money in baseball did he turn to the sport. From the outset he was a natural
wonder, and yet a problem.
The Dodgers signed
him for a $10,000 bonus but were not quite sure what to do with him. At the
time, if a first-year player who received more than $4,000 was sent to the
minors, he not only had to stay there for a full season but would be eligible
to be drafted by another club in November. The Dodgers could have protected
Clemente from the draft by making room for him on their own roster, but they
were gunning for a third straight pennant and felt that an untested 19-year-old
would be dead weight on their backs. In the end Walter O'Malley's brain trust
assigned Roberto to Montreal but told the Montreal manager, Max Macon, to hide
him—that is, play him sparingly lest enemy bird dogs take a fancy to him.
that '54 season with a shudder. "If I struck out I stay in the lineup,"
he says. "If I played well I'm benched. One day I hit three triples and the
next day I was benched. Another time they took me out for a pinch hitter with
the bases loaded in the first inning. Much of the time I was used only as a
pinch runner or for defense. I didn't know what was going on, and I was
confused and almost mad enough to go home. That's what they wanted me to do.

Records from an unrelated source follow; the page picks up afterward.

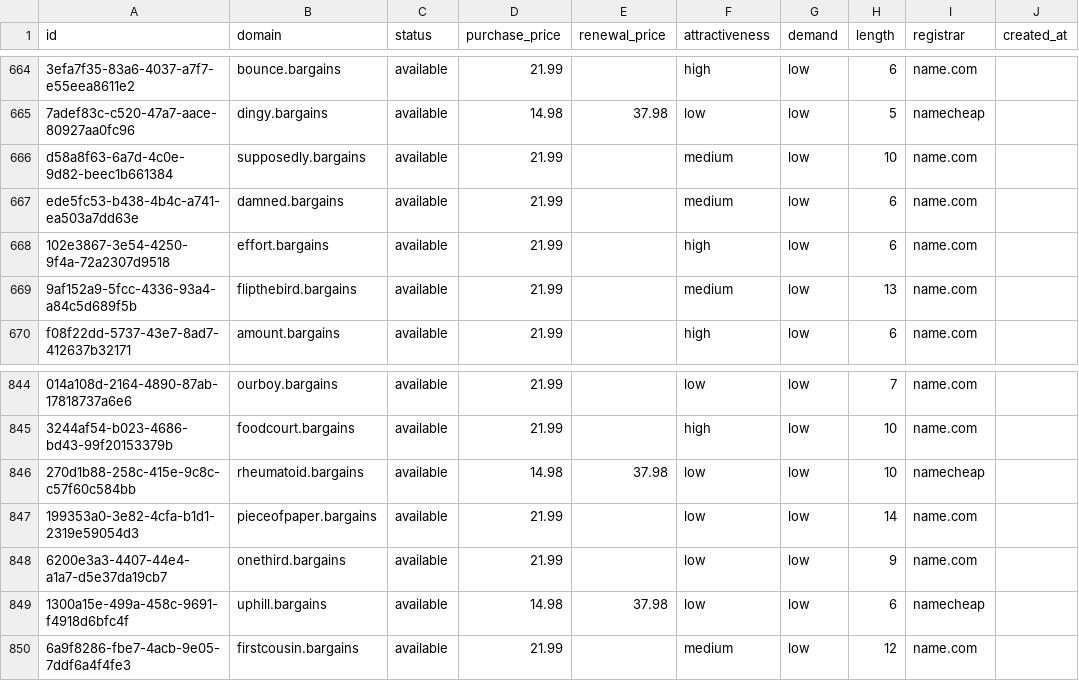
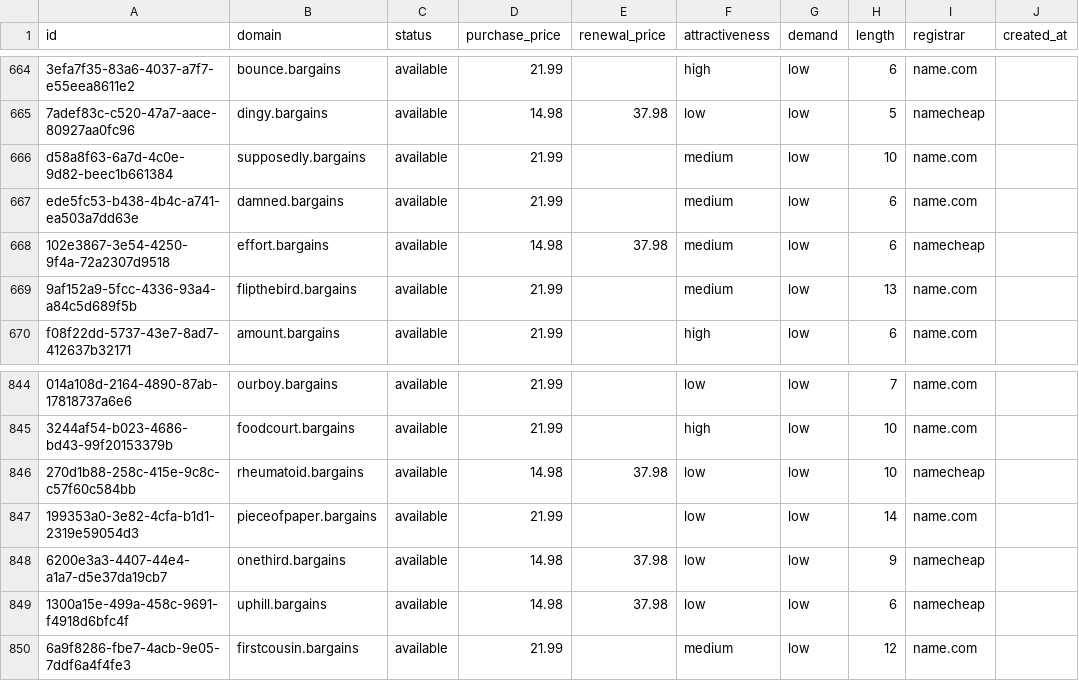
Before and after one commit to UniqueDomains/bargains-oneword-domains, a CSV file: bargains.csv, drawn as a sheet; only a part is shown, gaps mark what is left out; the diff names each change by its address in the sheet, - before the commit and + after, or states it on an @@ line.

Commit message:
Domains update

```diff
--- a/bargains.csv
+++ b/bargains.csv
-D668 (purchase_price): 21.99
+D668 (purchase_price): 14.98
-E668 (renewal_price): (empty)
+E668 (renewal_price): 37.98
-F668 (attractiveness): high
+F668 (attractiveness): medium
-I668 (registrar): name.com
+I668 (registrar): namecheap
-D848 (purchase_price): 21.99
+D848 (purchase_price): 14.98
-E848 (renewal_price): (empty)
+E848 (renewal_price): 37.98
-I848 (registrar): name.com
+I848 (registrar): namecheap
```
Also changed, not shown: 4 other files.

That way nobody could draft me."
discomposing him, Max Macon held Roberto's batting average to .257, but a
Pirate scout named Clyde Sukeforth was on to Macon's act. One day in Richmond,

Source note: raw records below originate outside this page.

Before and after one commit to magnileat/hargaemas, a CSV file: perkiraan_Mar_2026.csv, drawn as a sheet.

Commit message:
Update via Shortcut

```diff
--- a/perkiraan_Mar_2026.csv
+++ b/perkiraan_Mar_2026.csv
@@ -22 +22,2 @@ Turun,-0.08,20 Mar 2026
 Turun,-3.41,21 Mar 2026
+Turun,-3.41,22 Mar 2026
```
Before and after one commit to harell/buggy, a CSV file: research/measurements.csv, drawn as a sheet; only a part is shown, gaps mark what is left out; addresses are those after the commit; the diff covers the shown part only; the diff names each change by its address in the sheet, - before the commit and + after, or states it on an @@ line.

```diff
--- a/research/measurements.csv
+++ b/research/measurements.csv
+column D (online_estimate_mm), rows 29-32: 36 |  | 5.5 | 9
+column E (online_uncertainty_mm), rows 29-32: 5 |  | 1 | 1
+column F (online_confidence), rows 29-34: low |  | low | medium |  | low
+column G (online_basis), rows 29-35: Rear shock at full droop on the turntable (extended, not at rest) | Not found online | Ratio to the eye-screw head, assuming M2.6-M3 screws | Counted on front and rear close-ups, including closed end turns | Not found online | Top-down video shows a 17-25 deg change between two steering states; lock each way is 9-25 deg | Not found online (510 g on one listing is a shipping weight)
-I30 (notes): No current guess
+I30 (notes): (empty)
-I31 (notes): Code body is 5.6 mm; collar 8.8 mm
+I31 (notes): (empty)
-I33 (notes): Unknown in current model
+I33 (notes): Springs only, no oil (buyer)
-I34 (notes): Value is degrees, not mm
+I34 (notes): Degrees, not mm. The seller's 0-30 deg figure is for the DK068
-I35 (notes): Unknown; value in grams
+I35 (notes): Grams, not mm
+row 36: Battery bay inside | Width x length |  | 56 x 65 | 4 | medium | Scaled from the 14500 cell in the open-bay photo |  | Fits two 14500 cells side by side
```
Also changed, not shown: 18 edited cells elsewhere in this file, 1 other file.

Va., before a Montreal-Richmond game, Sukeforth had seen Clemente cut loose
with a couple of eye-popping practice throws. He stayed in Richmond four days.
Macon countered by keeping Clemente on the bench except for two pinch-hitting
appearances, but Sukeforth saw enough of Clemente in batting and fielding
practice to be satisfied.
"Take care of
our boy," he said to Macon as he prepared to leave town. "You're
kidding," Macon said, trying a last-ditch con. "You don't want that
kid." Sukeforth smiled and said, "Now, Max, I've known you for a good
many years. We're a cinch to finish last and get first draft choice, so don't
let our boy get into any trouble." At $4,000, Sukeforth had the steal of
From the Dodger
viewpoint, such setbacks are all part of the game, but for reasons the Dodgers
had no knowledge of, Roberto has regarded their failure to protect him from the
draft as a betrayal of trust. The Dodgers had been his boyhood favorites. Right
after he had made a gentleman's agreement to accept their $10,000 bonus the
Braves offered him $30,000, he says, but he turned it down. "It was
hard," Roberto says, "but I said I gave the Dodgers my word." As he
sees it, the Dodgers took a faithful servant and gambled with him in the draft
pool as they would with a handful of casino chips. Teaching the Dodger front
office the importance of ethics, Roberto in the past five seasons has hit .375
against the pitching staff of Koufax, Drysdale, Osteen, Podres and Company. The
only way to pitch him, guesses Koufax hyperbolically, is to roll him the